START RECORD EXCERPTS

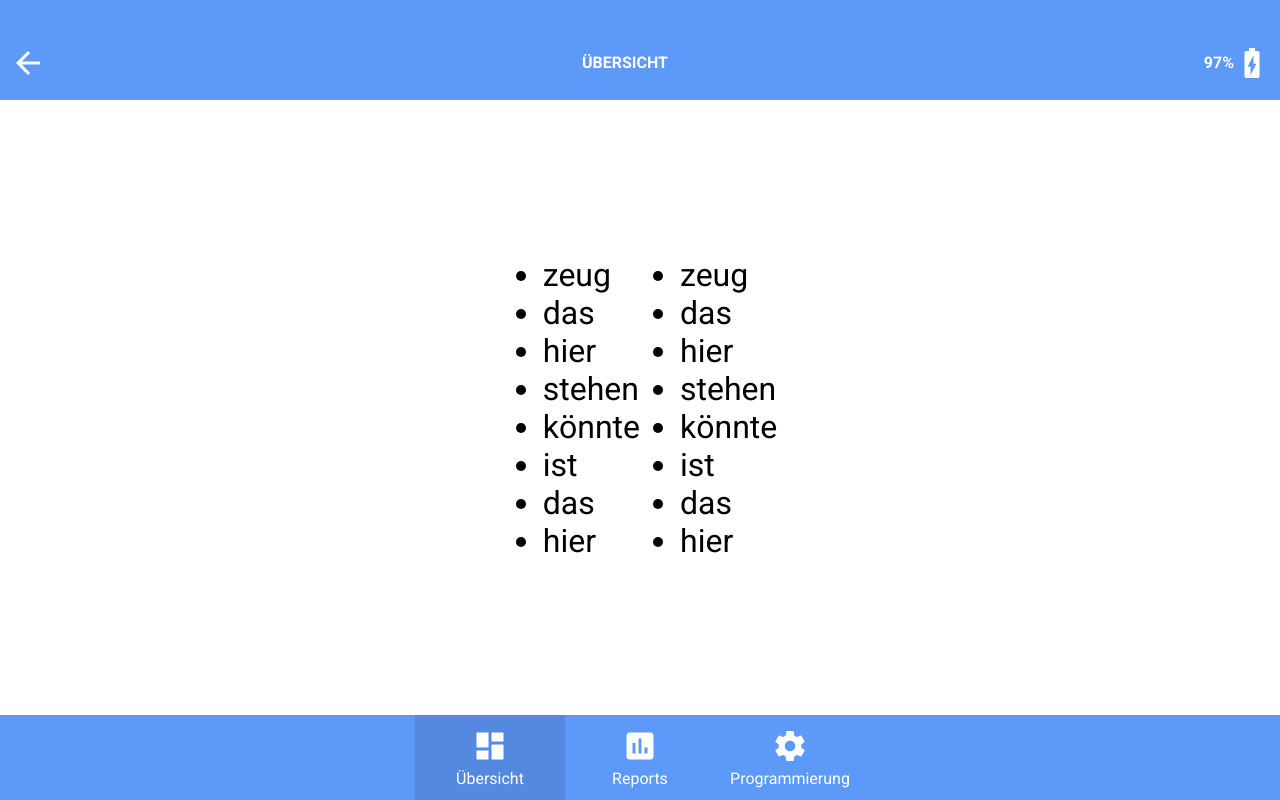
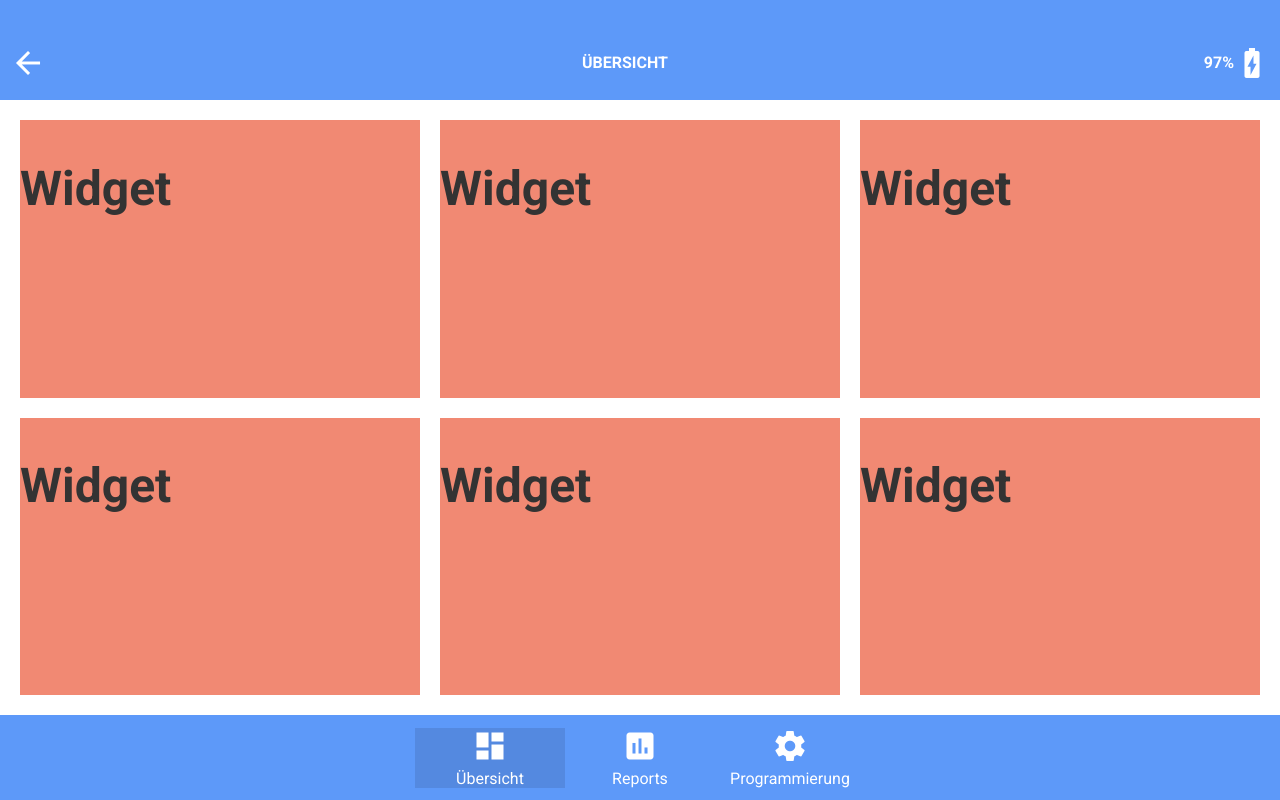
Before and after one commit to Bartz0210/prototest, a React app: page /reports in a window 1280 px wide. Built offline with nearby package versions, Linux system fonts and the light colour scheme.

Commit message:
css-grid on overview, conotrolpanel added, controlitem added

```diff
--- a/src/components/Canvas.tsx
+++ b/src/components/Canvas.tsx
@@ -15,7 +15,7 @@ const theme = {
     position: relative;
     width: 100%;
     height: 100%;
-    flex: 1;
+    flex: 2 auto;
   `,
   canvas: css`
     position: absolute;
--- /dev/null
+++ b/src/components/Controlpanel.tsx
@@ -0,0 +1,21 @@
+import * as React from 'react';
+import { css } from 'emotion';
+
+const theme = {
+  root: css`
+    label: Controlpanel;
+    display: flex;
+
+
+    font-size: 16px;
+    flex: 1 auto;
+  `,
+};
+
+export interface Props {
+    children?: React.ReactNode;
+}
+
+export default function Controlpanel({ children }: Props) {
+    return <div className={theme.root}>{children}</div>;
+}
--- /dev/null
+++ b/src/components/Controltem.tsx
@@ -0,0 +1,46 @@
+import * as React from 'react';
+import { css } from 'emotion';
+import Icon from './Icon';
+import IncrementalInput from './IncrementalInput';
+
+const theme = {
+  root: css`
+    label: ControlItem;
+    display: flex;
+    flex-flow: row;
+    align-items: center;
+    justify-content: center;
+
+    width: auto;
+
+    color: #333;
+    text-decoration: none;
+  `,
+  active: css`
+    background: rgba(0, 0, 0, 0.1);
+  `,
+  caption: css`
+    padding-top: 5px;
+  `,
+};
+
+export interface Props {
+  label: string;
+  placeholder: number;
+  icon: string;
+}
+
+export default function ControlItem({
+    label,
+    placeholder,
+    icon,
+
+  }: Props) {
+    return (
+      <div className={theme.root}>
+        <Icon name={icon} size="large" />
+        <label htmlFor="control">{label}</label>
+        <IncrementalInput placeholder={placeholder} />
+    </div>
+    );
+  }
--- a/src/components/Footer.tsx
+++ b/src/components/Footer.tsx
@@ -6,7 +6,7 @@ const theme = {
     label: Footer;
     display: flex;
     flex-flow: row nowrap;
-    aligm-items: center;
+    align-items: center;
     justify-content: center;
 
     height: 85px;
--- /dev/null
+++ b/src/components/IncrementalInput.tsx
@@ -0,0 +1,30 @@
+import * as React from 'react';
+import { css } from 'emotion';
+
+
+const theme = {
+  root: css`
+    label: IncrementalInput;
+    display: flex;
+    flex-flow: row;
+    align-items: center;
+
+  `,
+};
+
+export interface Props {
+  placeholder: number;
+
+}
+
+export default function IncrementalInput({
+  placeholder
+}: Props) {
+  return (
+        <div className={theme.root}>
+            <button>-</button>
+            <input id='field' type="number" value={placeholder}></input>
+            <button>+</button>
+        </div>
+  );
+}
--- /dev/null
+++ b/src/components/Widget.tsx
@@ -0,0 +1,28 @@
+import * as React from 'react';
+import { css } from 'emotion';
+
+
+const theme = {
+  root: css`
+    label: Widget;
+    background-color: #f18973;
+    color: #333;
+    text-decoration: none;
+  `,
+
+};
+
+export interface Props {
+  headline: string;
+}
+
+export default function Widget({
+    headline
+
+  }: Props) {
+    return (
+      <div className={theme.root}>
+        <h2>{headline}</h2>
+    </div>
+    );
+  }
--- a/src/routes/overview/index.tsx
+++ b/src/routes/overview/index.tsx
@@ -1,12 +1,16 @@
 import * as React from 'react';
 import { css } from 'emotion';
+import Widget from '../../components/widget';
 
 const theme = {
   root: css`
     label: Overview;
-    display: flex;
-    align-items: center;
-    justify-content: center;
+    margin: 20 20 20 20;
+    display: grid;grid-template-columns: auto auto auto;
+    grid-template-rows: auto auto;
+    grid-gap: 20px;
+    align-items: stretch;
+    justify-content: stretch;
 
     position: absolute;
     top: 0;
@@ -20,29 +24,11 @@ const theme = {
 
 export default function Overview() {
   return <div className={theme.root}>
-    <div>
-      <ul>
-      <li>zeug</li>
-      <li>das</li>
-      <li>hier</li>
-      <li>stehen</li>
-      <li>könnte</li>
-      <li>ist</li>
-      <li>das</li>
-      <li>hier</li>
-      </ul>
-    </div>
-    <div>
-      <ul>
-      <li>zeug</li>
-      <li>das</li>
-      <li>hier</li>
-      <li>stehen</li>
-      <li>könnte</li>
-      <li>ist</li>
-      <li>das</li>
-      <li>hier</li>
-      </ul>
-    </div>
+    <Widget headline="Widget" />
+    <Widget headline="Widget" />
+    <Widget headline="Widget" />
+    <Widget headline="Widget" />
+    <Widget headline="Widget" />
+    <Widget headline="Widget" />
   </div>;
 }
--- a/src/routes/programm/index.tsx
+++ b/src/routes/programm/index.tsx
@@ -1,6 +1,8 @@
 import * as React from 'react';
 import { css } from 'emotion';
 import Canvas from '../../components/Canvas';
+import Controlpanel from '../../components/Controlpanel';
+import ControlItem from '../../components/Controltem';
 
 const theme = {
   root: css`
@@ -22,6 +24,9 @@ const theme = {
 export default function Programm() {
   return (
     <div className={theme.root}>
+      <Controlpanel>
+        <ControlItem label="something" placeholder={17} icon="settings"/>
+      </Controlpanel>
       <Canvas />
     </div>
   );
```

END RECORD EXCERPTS
START RECORD EXCERPTS

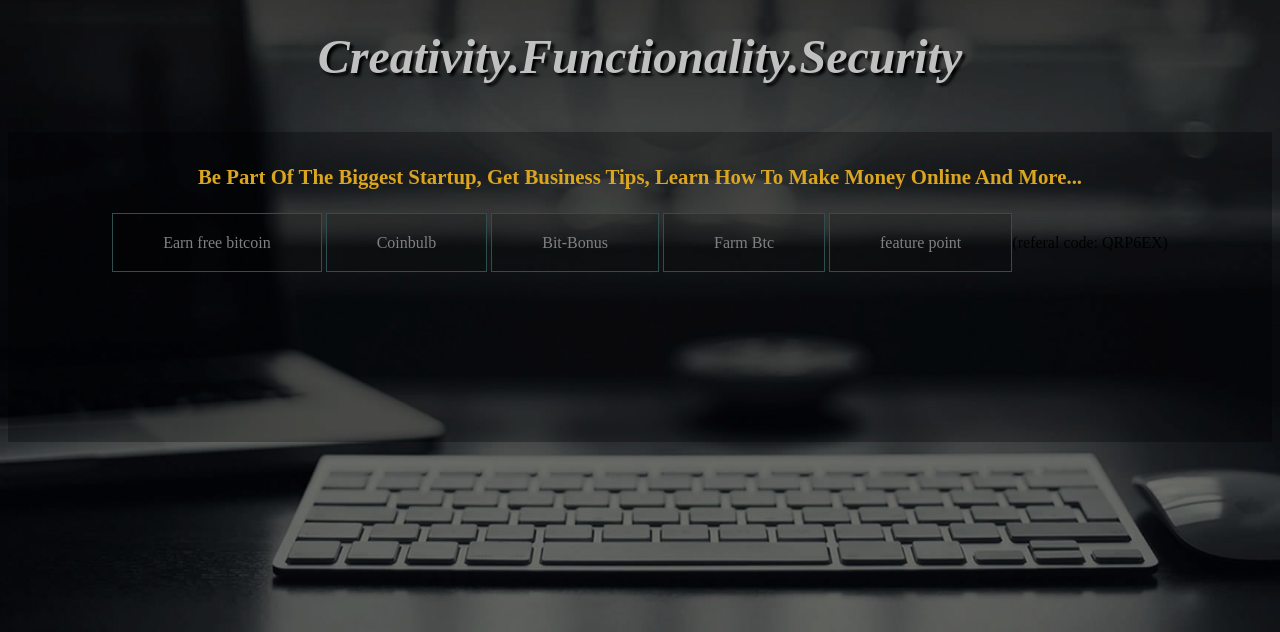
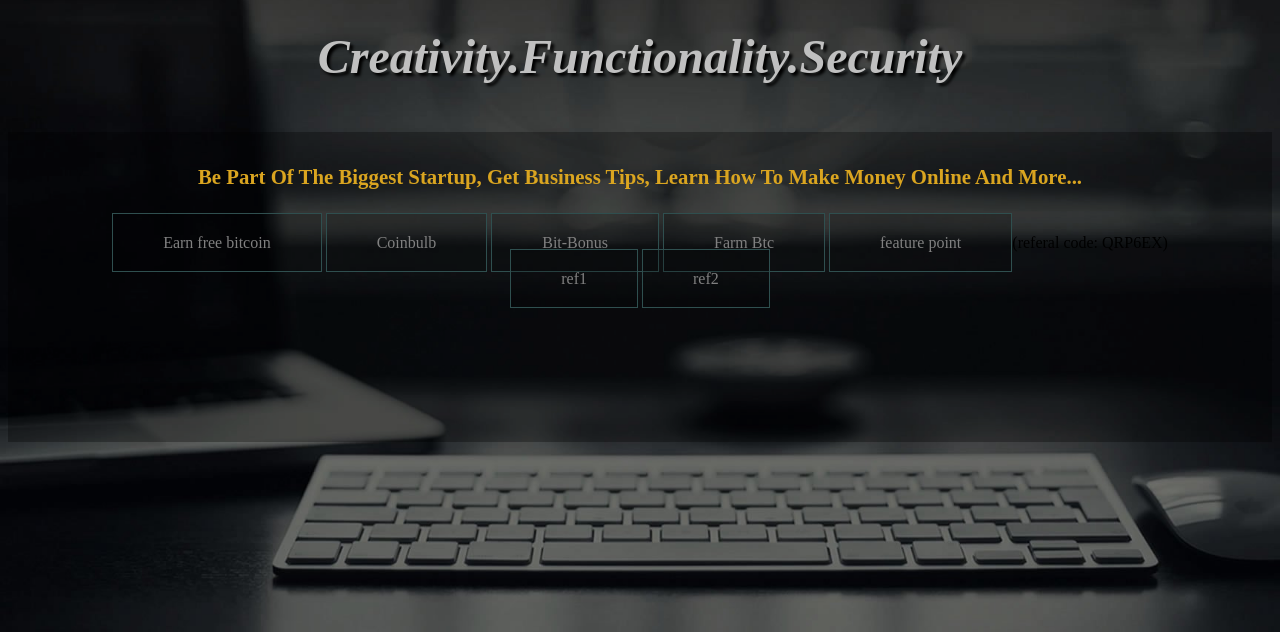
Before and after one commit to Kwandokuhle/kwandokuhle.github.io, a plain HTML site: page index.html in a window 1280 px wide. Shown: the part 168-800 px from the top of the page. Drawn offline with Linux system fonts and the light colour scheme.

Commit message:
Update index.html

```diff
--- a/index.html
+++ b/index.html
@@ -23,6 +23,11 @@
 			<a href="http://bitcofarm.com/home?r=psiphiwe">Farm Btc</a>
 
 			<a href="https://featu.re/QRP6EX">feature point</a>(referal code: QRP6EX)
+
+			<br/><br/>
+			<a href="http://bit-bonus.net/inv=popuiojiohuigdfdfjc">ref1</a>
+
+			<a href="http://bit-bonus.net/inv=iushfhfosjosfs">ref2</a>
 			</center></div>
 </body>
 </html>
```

END RECORD EXCERPTS

EXERCISE PROMPT: Within the entries above, work out the number of lines that include the string "routes" and give only that.

SOLVED PROBLEM: 4